• **EXERCISE**:
Pictures must be dropped from the copy of the entries below; all else is returned exactly.

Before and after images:
━━━

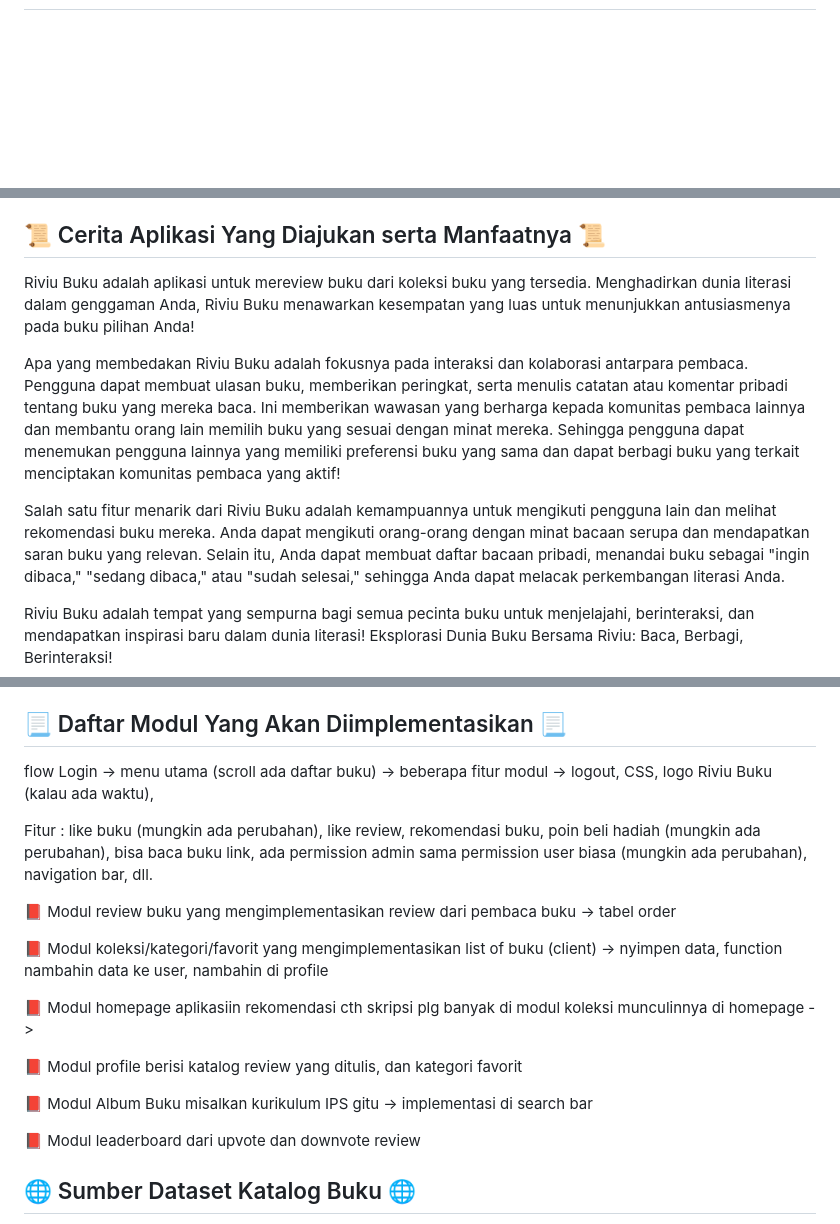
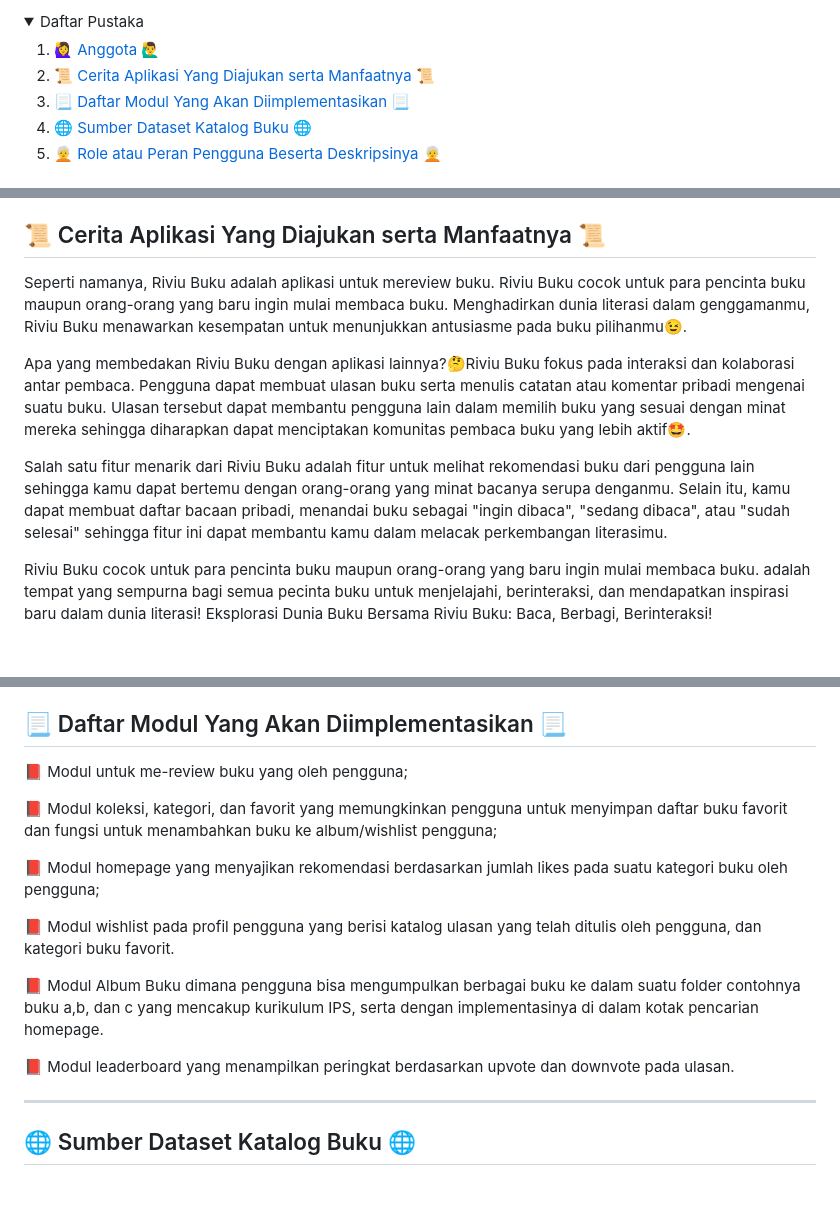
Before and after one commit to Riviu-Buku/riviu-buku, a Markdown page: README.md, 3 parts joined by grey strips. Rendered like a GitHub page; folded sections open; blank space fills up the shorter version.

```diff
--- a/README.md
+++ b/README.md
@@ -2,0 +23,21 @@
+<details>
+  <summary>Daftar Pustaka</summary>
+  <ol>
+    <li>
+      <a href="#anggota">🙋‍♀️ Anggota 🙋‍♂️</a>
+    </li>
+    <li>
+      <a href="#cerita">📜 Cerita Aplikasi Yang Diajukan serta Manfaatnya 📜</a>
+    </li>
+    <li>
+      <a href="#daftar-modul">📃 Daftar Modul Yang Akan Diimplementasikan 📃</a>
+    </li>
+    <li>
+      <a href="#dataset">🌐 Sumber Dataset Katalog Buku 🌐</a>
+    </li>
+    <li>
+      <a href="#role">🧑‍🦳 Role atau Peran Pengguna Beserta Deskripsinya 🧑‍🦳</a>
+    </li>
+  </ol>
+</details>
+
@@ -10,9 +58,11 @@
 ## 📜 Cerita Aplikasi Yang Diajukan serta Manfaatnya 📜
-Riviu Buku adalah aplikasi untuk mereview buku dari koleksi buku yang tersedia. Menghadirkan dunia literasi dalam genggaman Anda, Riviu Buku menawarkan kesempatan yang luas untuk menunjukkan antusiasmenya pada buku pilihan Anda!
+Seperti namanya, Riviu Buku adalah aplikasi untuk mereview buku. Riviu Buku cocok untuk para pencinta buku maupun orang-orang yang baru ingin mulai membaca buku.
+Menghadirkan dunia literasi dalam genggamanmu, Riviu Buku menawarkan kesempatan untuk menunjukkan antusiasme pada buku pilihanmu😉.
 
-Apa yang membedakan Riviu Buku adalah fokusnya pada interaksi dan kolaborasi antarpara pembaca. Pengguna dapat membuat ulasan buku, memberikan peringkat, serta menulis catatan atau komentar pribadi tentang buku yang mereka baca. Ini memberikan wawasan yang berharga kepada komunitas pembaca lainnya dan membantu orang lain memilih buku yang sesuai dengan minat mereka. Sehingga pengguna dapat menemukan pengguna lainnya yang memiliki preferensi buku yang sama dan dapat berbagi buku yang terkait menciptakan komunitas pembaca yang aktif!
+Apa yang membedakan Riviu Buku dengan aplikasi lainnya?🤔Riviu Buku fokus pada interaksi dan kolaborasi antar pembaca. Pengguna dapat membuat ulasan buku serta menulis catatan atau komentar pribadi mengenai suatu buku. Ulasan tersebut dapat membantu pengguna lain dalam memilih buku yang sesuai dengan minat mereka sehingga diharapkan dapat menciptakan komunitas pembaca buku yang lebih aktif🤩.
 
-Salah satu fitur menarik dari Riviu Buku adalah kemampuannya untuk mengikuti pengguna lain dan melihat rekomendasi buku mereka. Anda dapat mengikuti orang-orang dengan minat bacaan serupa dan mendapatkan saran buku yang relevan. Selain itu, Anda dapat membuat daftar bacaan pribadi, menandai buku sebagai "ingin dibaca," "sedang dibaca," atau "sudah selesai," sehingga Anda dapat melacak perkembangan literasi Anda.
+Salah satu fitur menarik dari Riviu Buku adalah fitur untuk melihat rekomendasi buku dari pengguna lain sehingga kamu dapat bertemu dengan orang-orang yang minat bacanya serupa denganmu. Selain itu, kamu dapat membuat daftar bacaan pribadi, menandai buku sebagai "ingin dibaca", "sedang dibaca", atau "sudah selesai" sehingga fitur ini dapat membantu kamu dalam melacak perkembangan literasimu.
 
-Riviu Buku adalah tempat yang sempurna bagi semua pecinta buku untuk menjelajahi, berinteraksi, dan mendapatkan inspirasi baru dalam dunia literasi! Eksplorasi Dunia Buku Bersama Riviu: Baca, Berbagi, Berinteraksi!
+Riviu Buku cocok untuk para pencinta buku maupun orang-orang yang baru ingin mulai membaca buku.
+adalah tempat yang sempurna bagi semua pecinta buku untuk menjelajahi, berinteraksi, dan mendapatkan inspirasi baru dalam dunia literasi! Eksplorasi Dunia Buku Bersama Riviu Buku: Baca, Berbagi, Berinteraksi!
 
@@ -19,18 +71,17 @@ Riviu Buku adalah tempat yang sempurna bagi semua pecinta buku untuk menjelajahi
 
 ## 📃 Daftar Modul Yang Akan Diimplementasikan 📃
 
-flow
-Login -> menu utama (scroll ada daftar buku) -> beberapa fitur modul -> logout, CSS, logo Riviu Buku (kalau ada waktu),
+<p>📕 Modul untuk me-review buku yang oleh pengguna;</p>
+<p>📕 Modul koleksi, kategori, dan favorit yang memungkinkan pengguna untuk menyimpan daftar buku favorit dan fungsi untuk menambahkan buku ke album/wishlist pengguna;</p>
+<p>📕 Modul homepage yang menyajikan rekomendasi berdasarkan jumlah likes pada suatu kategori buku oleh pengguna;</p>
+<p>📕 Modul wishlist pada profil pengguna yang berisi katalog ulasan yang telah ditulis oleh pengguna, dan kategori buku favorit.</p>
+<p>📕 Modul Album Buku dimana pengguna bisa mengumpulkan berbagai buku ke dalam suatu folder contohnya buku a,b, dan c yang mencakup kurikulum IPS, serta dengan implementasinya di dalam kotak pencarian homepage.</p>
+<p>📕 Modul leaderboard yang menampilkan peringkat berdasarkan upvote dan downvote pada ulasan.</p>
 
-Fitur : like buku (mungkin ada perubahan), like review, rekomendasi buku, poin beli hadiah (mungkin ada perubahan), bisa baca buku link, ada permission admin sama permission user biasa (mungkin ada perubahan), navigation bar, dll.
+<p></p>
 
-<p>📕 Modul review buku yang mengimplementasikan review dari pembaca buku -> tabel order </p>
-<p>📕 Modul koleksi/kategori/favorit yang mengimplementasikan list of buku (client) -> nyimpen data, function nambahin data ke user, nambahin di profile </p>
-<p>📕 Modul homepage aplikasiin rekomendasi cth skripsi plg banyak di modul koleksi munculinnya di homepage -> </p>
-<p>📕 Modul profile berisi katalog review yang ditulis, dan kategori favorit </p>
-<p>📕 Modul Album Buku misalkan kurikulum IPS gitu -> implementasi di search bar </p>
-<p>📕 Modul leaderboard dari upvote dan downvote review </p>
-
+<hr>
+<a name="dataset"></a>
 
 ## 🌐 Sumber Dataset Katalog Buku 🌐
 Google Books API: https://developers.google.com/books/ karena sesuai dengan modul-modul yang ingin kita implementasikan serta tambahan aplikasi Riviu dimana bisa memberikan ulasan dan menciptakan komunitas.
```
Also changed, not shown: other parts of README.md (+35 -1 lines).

━━━

• **RESULT OF THIS TASK**:
Before and after one commit to Riviu-Buku/riviu-buku, a Markdown page: README.md, 3 parts joined by grey strips. Rendered like a GitHub page; folded sections open; blank space fills up the shorter version.

```diff
--- a/README.md
+++ b/README.md
@@ -2,0 +23,21 @@
+<details>
+  <summary>Daftar Pustaka</summary>
+  <ol>
+    <li>
+      <a href="#anggota">🙋‍♀️ Anggota 🙋‍♂️</a>
+    </li>
+    <li>
+      <a href="#cerita">📜 Cerita Aplikasi Yang Diajukan serta Manfaatnya 📜</a>
+    </li>
+    <li>
+      <a href="#daftar-modul">📃 Daftar Modul Yang Akan Diimplementasikan 📃</a>
+    </li>
+    <li>
+      <a href="#dataset">🌐 Sumber Dataset Katalog Buku 🌐</a>
+    </li>
+    <li>
+      <a href="#role">🧑‍🦳 Role atau Peran Pengguna Beserta Deskripsinya 🧑‍🦳</a>
+    </li>
+  </ol>
+</details>
+
@@ -10,9 +58,11 @@
 ## 📜 Cerita Aplikasi Yang Diajukan serta Manfaatnya 📜
-Riviu Buku adalah aplikasi untuk mereview buku dari koleksi buku yang tersedia. Menghadirkan dunia literasi dalam genggaman Anda, Riviu Buku menawarkan kesempatan yang luas untuk menunjukkan antusiasmenya pada buku pilihan Anda!
+Seperti namanya, Riviu Buku adalah aplikasi untuk mereview buku. Riviu Buku cocok untuk para pencinta buku maupun orang-orang yang baru ingin mulai membaca buku.
+Menghadirkan dunia literasi dalam genggamanmu, Riviu Buku menawarkan kesempatan untuk menunjukkan antusiasme pada buku pilihanmu😉.
 
-Apa yang membedakan Riviu Buku adalah fokusnya pada interaksi dan kolaborasi antarpara pembaca. Pengguna dapat membuat ulasan buku, memberikan peringkat, serta menulis catatan atau komentar pribadi tentang buku yang mereka baca. Ini memberikan wawasan yang berharga kepada komunitas pembaca lainnya dan membantu orang lain memilih buku yang sesuai dengan minat mereka. Sehingga pengguna dapat menemukan pengguna lainnya yang memiliki preferensi buku yang sama dan dapat berbagi buku yang terkait menciptakan komunitas pembaca yang aktif!
+Apa yang membedakan Riviu Buku dengan aplikasi lainnya?🤔Riviu Buku fokus pada interaksi dan kolaborasi antar pembaca. Pengguna dapat membuat ulasan buku serta menulis catatan atau komentar pribadi mengenai suatu buku. Ulasan tersebut dapat membantu pengguna lain dalam memilih buku yang sesuai dengan minat mereka sehingga diharapkan dapat menciptakan komunitas pembaca buku yang lebih aktif🤩.
 
-Salah satu fitur menarik dari Riviu Buku adalah kemampuannya untuk mengikuti pengguna lain dan melihat rekomendasi buku mereka. Anda dapat mengikuti orang-orang dengan minat bacaan serupa dan mendapatkan saran buku yang relevan. Selain itu, Anda dapat membuat daftar bacaan pribadi, menandai buku sebagai "ingin dibaca," "sedang dibaca," atau "sudah selesai," sehingga Anda dapat melacak perkembangan literasi Anda.
+Salah satu fitur menarik dari Riviu Buku adalah fitur untuk melihat rekomendasi buku dari pengguna lain sehingga kamu dapat bertemu dengan orang-orang yang minat bacanya serupa denganmu. Selain itu, kamu dapat membuat daftar bacaan pribadi, menandai buku sebagai "ingin dibaca", "sedang dibaca", atau "sudah selesai" sehingga fitur ini dapat membantu kamu dalam melacak perkembangan literasimu.
 
-Riviu Buku adalah tempat yang sempurna bagi semua pecinta buku untuk menjelajahi, berinteraksi, dan mendapatkan inspirasi baru dalam dunia literasi! Eksplorasi Dunia Buku Bersama Riviu: Baca, Berbagi, Berinteraksi!
+Riviu Buku cocok untuk para pencinta buku maupun orang-orang yang baru ingin mulai membaca buku.
+adalah tempat yang sempurna bagi semua pecinta buku untuk menjelajahi, berinteraksi, dan mendapatkan inspirasi baru dalam dunia literasi! Eksplorasi Dunia Buku Bersama Riviu Buku: Baca, Berbagi, Berinteraksi!
 
@@ -19,18 +71,17 @@ Riviu Buku adalah tempat yang sempurna bagi semua pecinta buku untuk menjelajahi
 
 ## 📃 Daftar Modul Yang Akan Diimplementasikan 📃
 
-flow
-Login -> menu utama (scroll ada daftar buku) -> beberapa fitur modul -> logout, CSS, logo Riviu Buku (kalau ada waktu),
+<p>📕 Modul untuk me-review buku yang oleh pengguna;</p>
+<p>📕 Modul koleksi, kategori, dan favorit yang memungkinkan pengguna untuk menyimpan daftar buku favorit dan fungsi untuk menambahkan buku ke album/wishlist pengguna;</p>
+<p>📕 Modul homepage yang menyajikan rekomendasi berdasarkan jumlah likes pada suatu kategori buku oleh pengguna;</p>
+<p>📕 Modul wishlist pada profil pengguna yang berisi katalog ulasan yang telah ditulis oleh pengguna, dan kategori buku favorit.</p>
+<p>📕 Modul Album Buku dimana pengguna bisa mengumpulkan berbagai buku ke dalam suatu folder contohnya buku a,b, dan c yang mencakup kurikulum IPS, serta dengan implementasinya di dalam kotak pencarian homepage.</p>
+<p>📕 Modul leaderboard yang menampilkan peringkat berdasarkan upvote dan downvote pada ulasan.</p>
 
-Fitur : like buku (mungkin ada perubahan), like review, rekomendasi buku, poin beli hadiah (mungkin ada perubahan), bisa baca buku link, ada permission admin sama permission user biasa (mungkin ada perubahan), navigation bar, dll.
+<p></p>
 
-<p>📕 Modul review buku yang mengimplementasikan review dari pembaca buku -> tabel order </p>
-<p>📕 Modul koleksi/kategori/favorit yang mengimplementasikan list of buku (client) -> nyimpen data, function nambahin data ke user, nambahin di profile </p>
-<p>📕 Modul homepage aplikasiin rekomendasi cth skripsi plg banyak di modul koleksi munculinnya di homepage -> </p>
-<p>📕 Modul profile berisi katalog review yang ditulis, dan kategori favorit </p>
-<p>📕 Modul Album Buku misalkan kurikulum IPS gitu -> implementasi di search bar </p>
-<p>📕 Modul leaderboard dari upvote dan downvote review </p>
-
+<hr>
+<a name="dataset"></a>
 
 ## 🌐 Sumber Dataset Katalog Buku 🌐
 Google Books API: https://developers.google.com/books/ karena sesuai dengan modul-modul yang ingin kita implementasikan serta tambahan aplikasi Riviu dimana bisa memberikan ulasan dan menciptakan komunitas.
```
Also changed, not shown: other parts of README.md (+35 -1 lines).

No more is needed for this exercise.